• **WHAT THE TASK REQUIRES**: Any picture among the records should be left out, please; retype the rest exactly.

[GIVEN ENTRIES Boundary: Start]

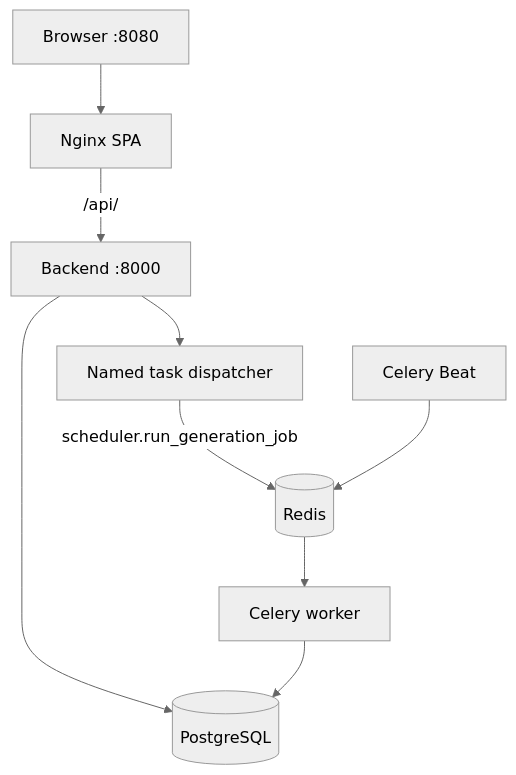
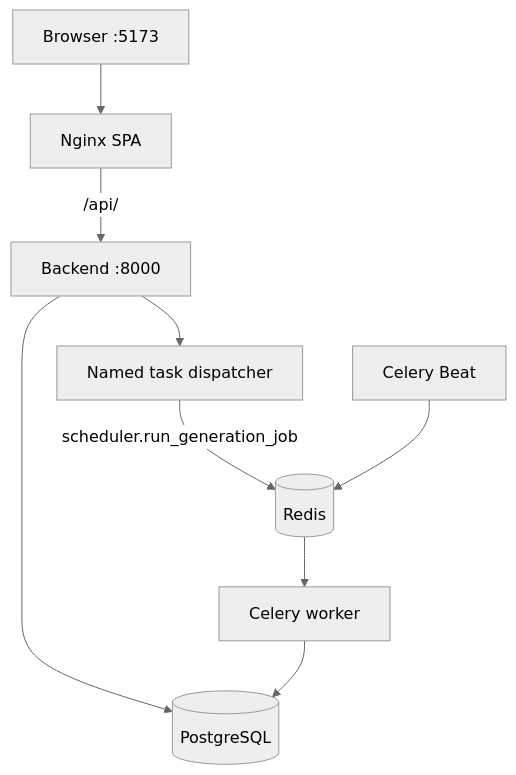
One commit to ORIOP25/Cronos changed the diagram in documentation/09_ops_observability/LOCAL_RUNTIME.md. Above: the diagram before and after it, drawn with Mermaid (neutral theme). The commit also changed other lines of this file and 3 other files, not shown here.

````diff
--- a/documentation/09_ops_observability/LOCAL_RUNTIME.md
+++ b/documentation/09_ops_observability/LOCAL_RUNTIME.md
@@ -42,11 +42,11 @@
 ```mermaid
 flowchart TD
-    Browser[Browser :8080] --> Nginx[Nginx SPA]
+    Browser[Browser :5173] --> Nginx[Nginx SPA]
     Nginx -->|/api/| API[Backend :8000]
     API --> DB[(PostgreSQL)]
     API --> Dispatcher[Named task dispatcher]
     Dispatcher -->|scheduler.run_generation_job| Redis[(Redis)]
     Redis --> Worker[Celery worker]
     Beat[Celery Beat] --> Redis
     Worker --> DB
 ```
````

[GIVEN ENTRIES Boundary: End]

• **TASK SOLUTION**:
One commit to ORIOP25/Cronos changed the diagram in documentation/09_ops_observability/LOCAL_RUNTIME.md. Above: the diagram before and after it, drawn with Mermaid (neutral theme). The commit also changed other lines of this file and 3 other files, not shown here.

````diff
--- a/documentation/09_ops_observability/LOCAL_RUNTIME.md
+++ b/documentation/09_ops_observability/LOCAL_RUNTIME.md
@@ -42,11 +42,11 @@
 ```mermaid
 flowchart TD
-    Browser[Browser :8080] --> Nginx[Nginx SPA]
+    Browser[Browser :5173] --> Nginx[Nginx SPA]
     Nginx -->|/api/| API[Backend :8000]
     API --> DB[(PostgreSQL)]
     API --> Dispatcher[Named task dispatcher]
     Dispatcher -->|scheduler.run_generation_job| Redis[(Redis)]
     Redis --> Worker[Celery worker]
     Beat[Celery Beat] --> Redis
     Worker --> DB
 ```
````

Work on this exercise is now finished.